Adopting a healthier lifestyle is an active process; no one can force anyone else -- no matter how much they love them -- to adopt a healthier lifestyle. Your loved one has to be at least interested in having the "health conversation." Health is a process, and in order for long-term changes to occur, the person must want to -- and be ready to -- be part of the process... The million-dollar question becomes, how do you support a loved one's journey to become fit, without them feeling judged, belittled, and criticized?
Guilt and regret are the ugly Hyde to the Jekyll of sobriety, even years in. With new awareness, we relive past experiences---or in many cases bemoan what might have been. Pain and sorrow previously numbed by a drug or drink of choice is glaringly present, and strikes unpredictably---in the midst of a family gathering; alone, late at night; smack in the middle of an important work presentation, or during a particularly deep yoga class.

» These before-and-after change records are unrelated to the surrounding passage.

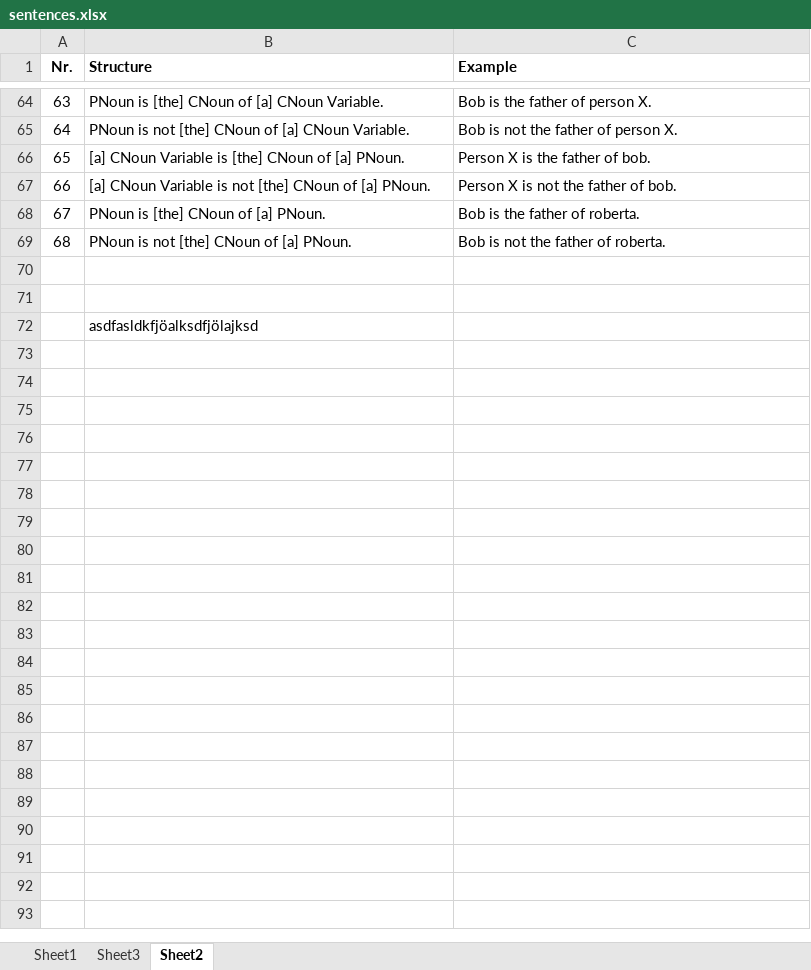
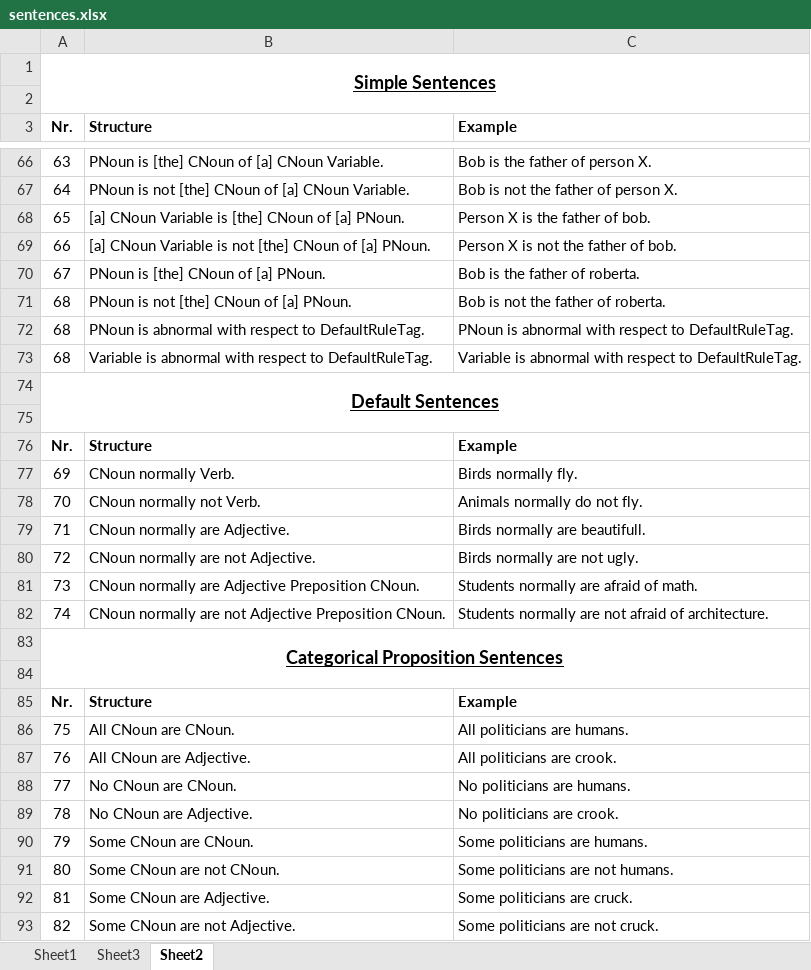
Before and after one commit to TobiasKain/Uhura, an Excel workbook: sentences.xlsx, sheet Sheet2, drawn as a sheet; only a part is shown, gaps mark what is left out; values as stored, in another font and other column widths than the file's, no borders; addresses are those after the commit; the diff names each change by its address in the sheet, - before the commit and + after, or states it on an @@ line.

```diff
--- a/sentences.xlsx (sheet Sheet2)
+++ b/sentences.xlsx (sheet Sheet2)
+row 1: Simple Sentences
+row 2: (empty)
+row 72: 68 | PNoun is abnormal with respect to DefaultRuleTag. | PNoun is abnormal with respect to DefaultRuleTag.
+row 73: 68 | Variable is abnormal with respect to DefaultRuleTag. | Variable is abnormal with respect to DefaultRuleTag.
@@ column A (Nr.) renumbered between rows 74 and 83 @@
+A74:C75 merged
+row 76: Nr. | Structure | Example
+row 77: 69 | CNoun normally Verb. | Birds normally fly.
+row 78: 70 | CNoun normally not Verb. | Animals normally do not fly.
+row 79: 71 | CNoun normally are Adjective. | Birds normally are beautifull.
+row 80: 72 | CNoun normally are not Adjective. | Birds normally are not ugly.
+row 81: 73 | CNoun normally are Adjective Preposition CNoun. | Students normally are afraid of math.
+row 82: 74 | CNoun normally are not Adjective Preposition CNoun. | Students normally are not afraid of architecture.
+A83:C84 merged
-B83 (Structure): asdfasldkfjöalksdfjölajksd
+B83 (Structure): (empty)
+row 84: (empty)
+row 85: Nr. | Structure | Example
+row 86: 75 | All CNoun are CNoun. | All politicians are humans.
+row 87: 76 | All CNoun are Adjective. | All politicians are crook.
+row 88: 77 | No CNoun are CNoun. | No politicians are humans.
+row 89: 78 | No CNoun are Adjective. | No politicians are crook.
+row 90: 79 | Some CNoun are CNoun. | Some politicians are humans.
+row 91: 80 | Some CNoun are not CNoun. | Some politicians are not humans.
+row 92: 81 | Some CNoun are Adjective. | Some politicians are cruck.
+row 93: 82 | Some CNoun are not Adjective. | Some politicians are not cruck.
```
Also changed, not shown: sheet Sheet3, 11 other files.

Who doesn't want to be close to their mother, especially on Mother's Day? But for thousands it's just not possible. Being with Mom hurts too much. Her "love" is toxic. It causes too much emotional pain. No time is this more controversial and guilt-inducing than on Mother's Day.

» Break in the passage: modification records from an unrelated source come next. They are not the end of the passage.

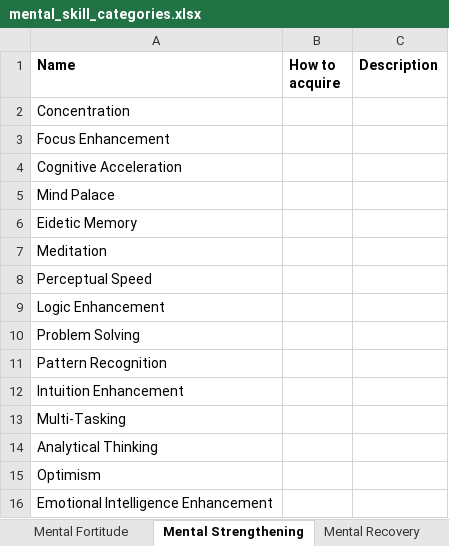
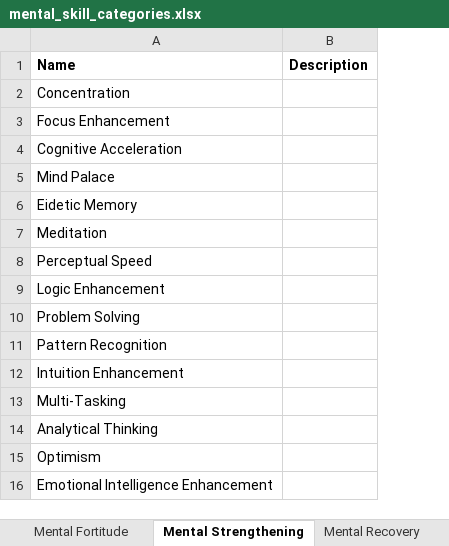
Before and after one commit to Chiruschka/Supersum, an Excel workbook: system_information/skills/mental_skill_categories.xlsx, sheet Mental Strengthening, drawn as a sheet; values as stored, in another font and other column widths than the file's, no borders; the diff names each change by its address in the sheet, - before the commit and + after, or states it on an @@ line.

```diff
--- a/system_information/skills/mental_skill_categories.xlsx (sheet Mental Strengthening)
+++ b/system_information/skills/mental_skill_categories.xlsx (sheet Mental Strengthening)
-column B (How to acquire), empty
```
Also changed, not shown: sheet Mental Fortitude, sheet Mental Resistances, other sheet tabs, 11 other files.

Alzheimer's caregivers are amazingly successful at juggling all of the things necessary to meet the needs of their loved one, but each day they're simultaneously learning how to juggle the many emotions they experience. Anger, guilt, fear and frustration are just a few of the complex emotional balls they are trying so hard to keep in the air.

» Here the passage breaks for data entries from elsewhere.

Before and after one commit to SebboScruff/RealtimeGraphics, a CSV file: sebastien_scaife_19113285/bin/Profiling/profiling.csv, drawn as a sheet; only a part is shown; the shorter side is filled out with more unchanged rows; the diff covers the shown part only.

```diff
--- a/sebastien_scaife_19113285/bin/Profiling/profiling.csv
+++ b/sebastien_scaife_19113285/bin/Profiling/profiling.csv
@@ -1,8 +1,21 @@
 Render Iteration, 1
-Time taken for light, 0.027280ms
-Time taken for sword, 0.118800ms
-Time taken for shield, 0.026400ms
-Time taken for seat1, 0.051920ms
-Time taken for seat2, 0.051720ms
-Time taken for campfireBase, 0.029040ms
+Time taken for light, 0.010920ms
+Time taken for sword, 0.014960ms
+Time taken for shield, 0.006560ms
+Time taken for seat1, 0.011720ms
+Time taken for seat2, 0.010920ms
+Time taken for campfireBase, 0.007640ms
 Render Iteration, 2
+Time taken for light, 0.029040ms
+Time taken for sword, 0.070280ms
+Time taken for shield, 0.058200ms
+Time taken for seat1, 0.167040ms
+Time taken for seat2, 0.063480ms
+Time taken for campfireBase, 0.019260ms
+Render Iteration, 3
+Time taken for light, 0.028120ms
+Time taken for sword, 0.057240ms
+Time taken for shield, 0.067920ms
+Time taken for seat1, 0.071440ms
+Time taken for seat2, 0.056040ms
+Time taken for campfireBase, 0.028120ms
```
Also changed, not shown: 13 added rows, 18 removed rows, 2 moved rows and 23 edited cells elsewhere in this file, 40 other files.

We can be so successfully manipulated that we see our guilt as coming from our own conscience, when in reality, we've just been subtly (or not so subtly) coerced to act out someone else's agenda.
Because of the tremendous load caregivers sometimes take on, they are more likely than their non-carer counterparts to develop mental health issues such as anxiety and depression. These websites and apps aim to make those days more manageable.
There are no polarities when it comes to twins. No "good" one vs. "bad one;" no angelic child versus evil spawn, no duelling forces, vying for the top spot in their respective categories. There are just kids, warts, scabbed knees and all. Though the mythology and expectation of opposite-minded twin siblings is appealing to some, it is, fortunately, untrue.
Sure, Santa may determine that a child's behaviour is not up to snuff and is therefore a reason to deny said child of gifts on Christmas Day. But why does Santa have to be the judge, jury and (figurative) executioner on December 25th? Whatever happened to parental responsibility and the ability to look one's child in the eye in an attempt to deliver the verdict?
I am not saying that we should not strive to be the very best people and professionals we can be. This is not a call to "lean out." By all means, let's strive to be amazing, but let's also aspire to be more gentle with ourselves and with others.